The move would be a modernisation effort that could bolster the security of the internet and smartphones.
If the project goes, it'll be possible to add new elements written in Rust into the heart of Linux, called the kernel. Such a change would mark a major technological and cultural shift for an open-source software project that's become foundational to Google's Android and Chrome operating systems as well as vast swaths of the internet.
Miguel Ojeda, who's written software used by the Large Hadron Collider particle accelerator and worked on programming language security, is being contracted to write software in Rust for the Linux kernel.
Google is paying for the contract, which is being extended through the Internet Security Research Group, a nonprofit that's also made it easier to secure website communications through the Let's Encrypt effort.

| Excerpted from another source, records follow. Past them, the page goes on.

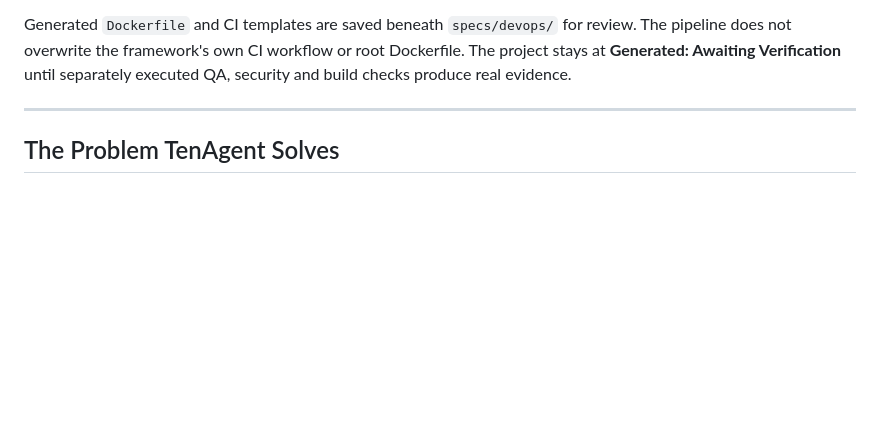
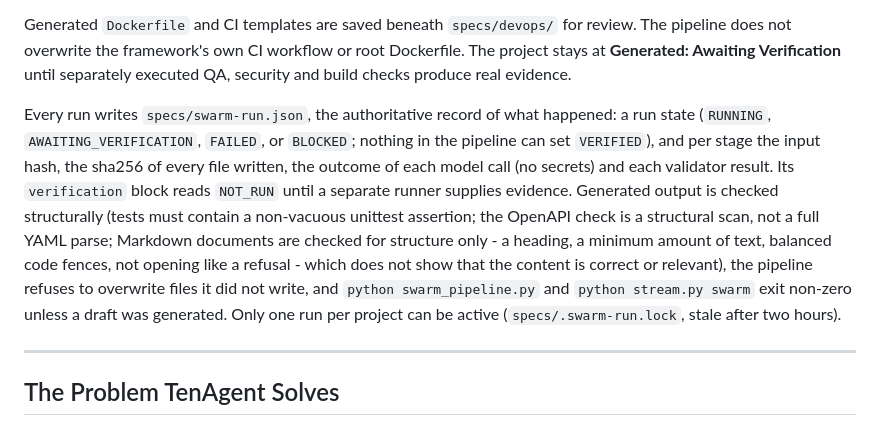
Before and after one commit to KiloMusician/TenAgent, a Markdown page: README.md, the part around the change. GitHub-like rendering; blank space fills up the shorter version.

Commit message:
docs(swarm): describe the run record, states, exit codes and what validation does not prove
README now explains specs/swarm-run.json, the run states, the run lock and the exit-code rule, and says plainly that the OpenAPI and Markdown checks are structural and do not show that content is correct.

```diff
--- a/README.md
+++ b/README.md
@@ -37,6 +37,22 @@ Generated `Dockerfile` and CI templates are saved beneath `specs/devops/`
 for review. The pipeline does not overwrite the framework's own CI workflow
 or root Dockerfile. The project stays at **Generated: Awaiting Verification**
 until separately executed QA, security and build checks produce real evidence.
+
+Every run writes `specs/swarm-run.json`, the authoritative record of what
+happened: a run state (`RUNNING`, `AWAITING_VERIFICATION`, `FAILED`,
+or `BLOCKED`; nothing in the pipeline can set `VERIFIED`), and per
+stage the input hash, the sha256 of every file written, the outcome of each
+model call (no secrets) and each validator result. Its `verification` block
+reads `NOT_RUN` until a separate runner supplies evidence. Generated output is
+checked structurally (tests must contain a non-vacuous unittest assertion;
+the OpenAPI check is a structural scan, not a full YAML parse; Markdown
+documents are checked for structure only - a heading, a minimum amount of text,
+balanced code fences, not opening like a refusal - which does not show that the
+content is correct or relevant), the pipeline
+refuses to overwrite files it did not write, and `python swarm_pipeline.py`
+and `python stream.py swarm` exit non-zero unless a draft was generated. Only
+one run per project can be active (`specs/.swarm-run.lock`, stale after two
+hours).
 
 ---
 
```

Adding Rust modules to the Linux kernel would improve security by closing some avenues for hackers can use to attack phones, computers or servers. Since it was launched in 1991, Linux has been written solely in the powerful but old C programming language. The language was developed in 1972 and is more vulnerable to hacks than contemporary programming languages.